As rates ratcheted down to ever lower levels, the imbalances and headwinds that now threaten sustainable growth grew ever larger and now threaten our collective future. Moreover, in spite of this chequered history, when the crisis hit in 2007 the policy response was more of the same.
The policy rate cuts in the Advanced Market Economies (AMEs) were unprecedented, and the Emerging Market Economies (EMEs) responded to upward pressure on their currencies, yet again, with more intervention and more monetary easing.
Where to from here? The policy prescriptions being suggested, particularly with respect to monetary policy in the AMEs, might best be described as still more of the same. The problem with these prescriptions is that they focus solely on the shorter term effects on domestic demand. Sadly, they are generally made without any serious consideration of their international effects, nor their longer run effects on aggregate demand and aggregate supply.
As to demand side effects, capital inflows into many EMEs are vehicles for importing both inflation and imbalances from the AMEs, tendencies often exacerbated by the EMEs own easy policies. As to the former, we are seeing rising inflation in India, China and Indonesia among others, and sharply rising commodity prices globally. As to the latter, global equity prices rebounded exceptionally strongly from the trough in March 2009. Moreover, property prices in EMEs, and those AMEs with relatively healthy banking systems, are now even higher than they were two years ago. As is now too well known, massive capital inflows and credit fuelled asset price increases often subsequently reverse with very serious consequences.
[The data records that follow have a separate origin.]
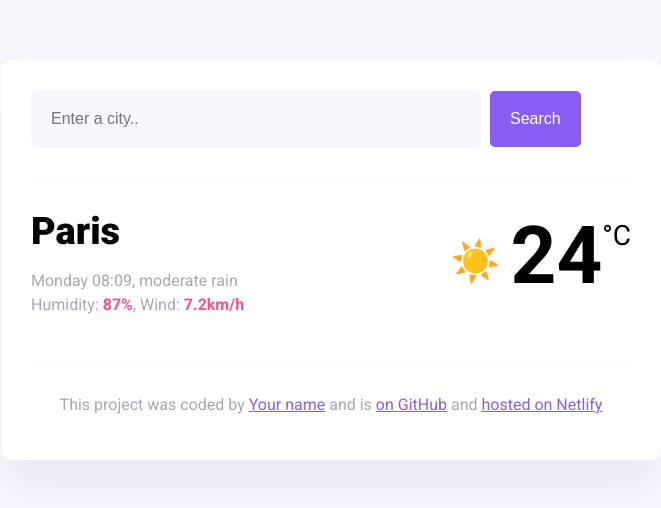
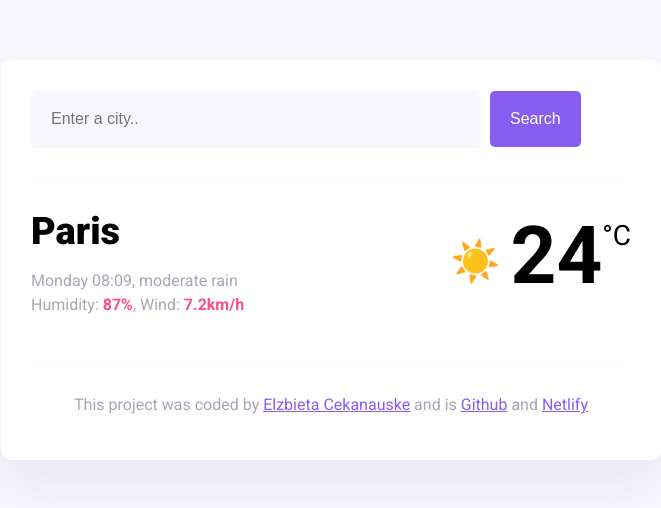
Before and after one commit to Padaras/ops-challenge, a website built with Parcel: page index.html in a window 1280 px wide. Shown: the whole page, without its empty margins (309-970 px from the left). Built offline with nearby package versions, Linux system fonts and the light colour scheme.

Commit message:
added links

```diff
--- a/index.html
+++ b/index.html
@@ -47,9 +47,10 @@
       <footer>
         <p>
           This project was coded by
-          <a href="#" target="_blank">Your name</a> and is
-          <a href="#" target="_blank"> on GitHub</a> and
-          <a href="#" target="_blank">hosted on Netlify</a>
+          <a href="#" target="_blank">Elzbieta Cekanauske</a> and is
+          <a href="https://github.com/Padaras/ops-challenge">Github</a> and
+          <a href="https://664b00e5da79e87889b95f27--my-first-github-hosting.netlify.app">Netlify</a>
+
         </p>
       </footer>
     </div>
```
If the results of monetary stimulus in some countries seem rather unhealthy, in other countries there has been no response at all. Alan Greenspans headwinds have turned into hurricanes , with lenders unwilling to lend and borrowers unwilling to borrow. While low policy rates do seem to have been effective in recapitalizing banks, some significant downsides to this policy must be emphasized.
Low rates effectively penalize creditors at the expense of debtors; indeed, if the marginal propensity to spend is greater among the former than the latter, could the net result be to constrain spending rather than to encourage it? If the banks situation might be improving, what about the longer term impact on insurance companies and pension funds. Unable to meet statutory commitments, will they turn to still more risky behaviour in a gamble for resurrection? Will the availability of easy carry trade profits for banks only serve to convince them that there is no need to change their earlier, dangerous behaviour in a more fundamental way? Finally, what is the chance of a sharp reversal in bond rates inflicting heavy, perhaps catastrophic, losses on some market participants as in 1994?
Very low interest rates can also have pernicious effects on the supply side of the economy. Low interest rates give no incentive for the increased saving required to support capital accumulation and longer term growth. They encourage banks to evergreen loans, and markets to provide cheap funds to companies that ought to fail. Evidence from Japan indicates that zombie companies dragged down productivity growth in the economy as a whole, contributing materially to Japans dismal economic performance over the last twenty years. It is simply incredible to contend that Japans ongoing difficulties arose primarily from monetary policy not being easy enough in the distant past.
Finally, ultra low policy rates can have unpleasant implications for governments and central banks as well. If governments have fiscal problems, the temptation to shorten the maturity of their debt could prove irresistible. This raises the danger that the eventual need to renormalize rates might cause the burden of debt service, and the deficit itself, to increase so sharply that it would increase rather than reduce the fears of inflation. This could quickly result in very high inflation. At the very least, governments with fiscal problems will be increasingly inclined to pressure central banks not to raise rates. Unfortunately, if central banks are themselves exposed to market or credit risk, or fear that tightening could prove disruptive, they might not have much incentive to resist that pressure. This political road to both higher inflation and serious imbalances, a road paved with ultra low interest rates, would take longer. But it would still get us to a bad place in the end.
William White is a former economic adviser and head of the Monetary and Economic Department at the Bank for International Settlements